Candidate: \(\underbrace{\text{Danced}}_\text{Chunk 2}\space\underbrace{\text{we}}_\text{Chunk 1}\space\underbrace{\text{with}}_\text{Chunk 3}\space\underbrace{\text{under}}_\text{Chunk 5}\space\underbrace{\text{joy}}_\text{Chunk 4}\space\underbrace{\text{the}}_\text{Chunk 6}\space\underbrace{\text{night}}_\text{Chunk 8}\space\underbrace{\text{starry}}_\text{Chunk 7}\space\)

Reference: \(\underbrace{\text{We}}_\text{Chunk 1}\space\underbrace{\text{danced}}_\text{Chunk 2}\space\underbrace{\text{with}}_\text{Chunk 3}\space\underbrace{\text{joy}}_\text{Chunk 4}\space\underbrace{\text{under}}_\text{Chunk 5}\space\underbrace{\text{the}}_\text{Chunk 6}\space\underbrace{\text{starry}}_\text{Chunk 7}\space\underbrace{\text{night}}_\text{Chunk 8}\space\)

Between the eight chunks, we have matched 8 unigrams.
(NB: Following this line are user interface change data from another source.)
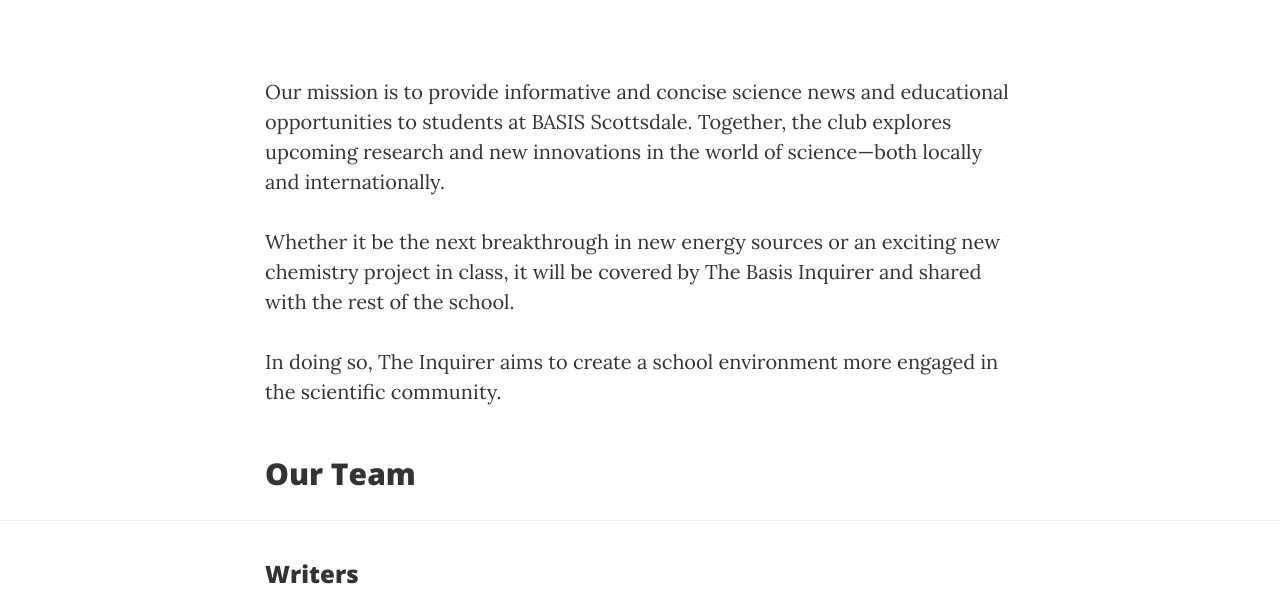
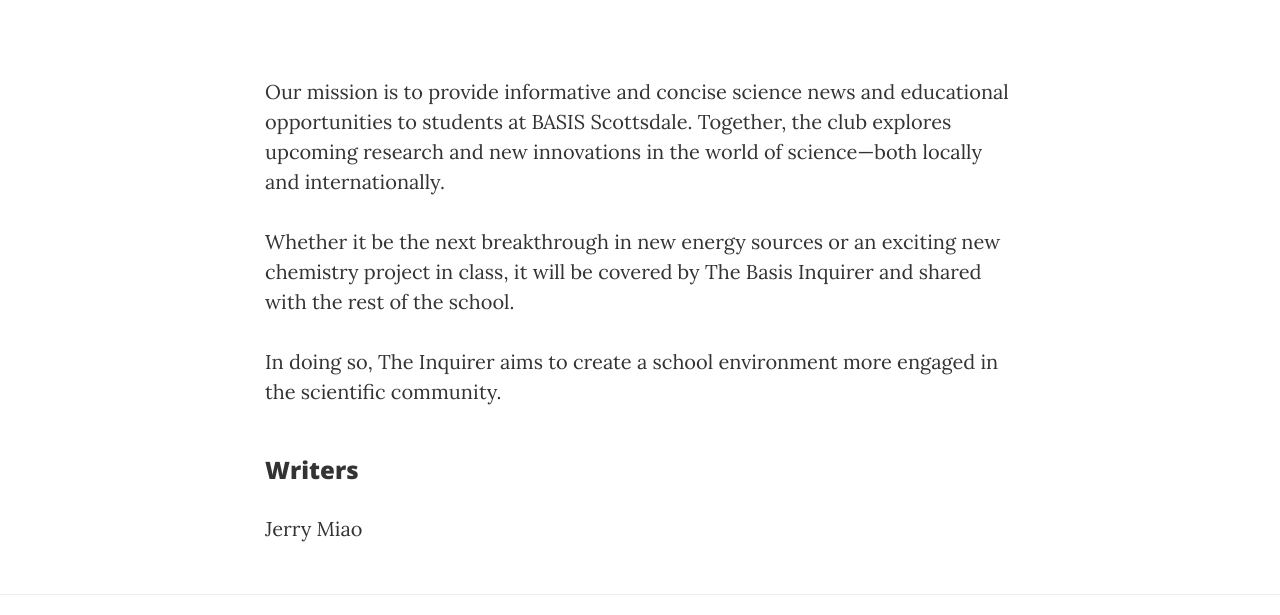
Before and after one commit to ArchitC/panzerpeach.github.io, a website: page about.html in a window 1280 px wide. Shown: the part 451-1066 px from the top of the page. Drawn offline with nearby package versions, Linux system fonts and the light colour scheme.

Commit message:
updated team

```diff
--- a/about.html
+++ b/about.html
@@ -94,15 +94,7 @@
         </div>
     </div>
 
-    <div class="container">
-           <div class="row">
-               <div class="col-lg-8 col-lg-offset-2 col-md-10 col-md-offset-1">
-                    <h2 class="post-title">Our Team</h2>
-               </div>
-           </div>
-    </div>
     <!-- Team Desc. -->
-    <hr>
      <div class="container">
             <div class="row">
                 <div class="col-lg-8 col-lg-offset-2 col-md-10 col-md-offset-1">
```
This gives us a penalty score of \(0.5 \times \frac{8}{8} = 0.5\).

Step 3: Calculate METEOR

With our Penalty and FMean calculated, we can proceed with calculating the METEOR score.

\[ \text{METEOR} = 1 * (1 - 0.5) = 0.5. \]

Despite having all the keywords of the reference sentence, our candidate had the wrong order and meaning! This is a massive improvement over something like ROUGE-1 which would not have considered the orders of the sentences, and given a perfect score of 1.0.

Limitations and Advantages#

Although METEOR was created to address some of the major limitations of BLEU, it still comes with its own limitations.

  1. METEOR does not consider synonyms. Unlike embeddings-based metrics like BERTScore, it does not have a mechanism to quantify the similarity of words within the candidate and reference sentences. Thus, having two sentences like "She looked extremely happy at the surprise party." and "She appeared exceptionally joyful during the unexpected celebration." would yield a subobtimal score despite being very similar in meaning. That being said, METEOR has shown to have a higher correlation with human judgement than both BLEU and ROUGE, making it generally better than the two.

  2. METEOR can fail on context. If we have two sentences "I am a big fan of Taylor Swift" (Reference) and "Fan of Taylor Swift I am big" (Candidate), METEOR would yield a good score. However, the candidate sentence makes little sense and intuitively shouldn't be given a good score. This is a limitation with all n-gram metrics, and not specific to METEOR.

Limitations aside, METEOR is still a great metric to include in NLP workflows for measuring text similarity. Like other n-gram metrics, it is easy to compute and doesn't require extra hardware for inference. Furthermore, it is a noticeable improvement over BLEU, and even ROUGE, in many ways – it places weight on both precision and recall, factors in word order, and generally does a better job at filtering out bad candidate texts, as seen in example 2. It is also a better judge of global coherence than BLEU and ROUGE, since it greedily looks for the largest chunks to calculate its penalty factor, rather than using a sliding context window of n-grams. METEOR is a powerful metric, and should be included in every NLP toolbox to give a holistic view of model performance.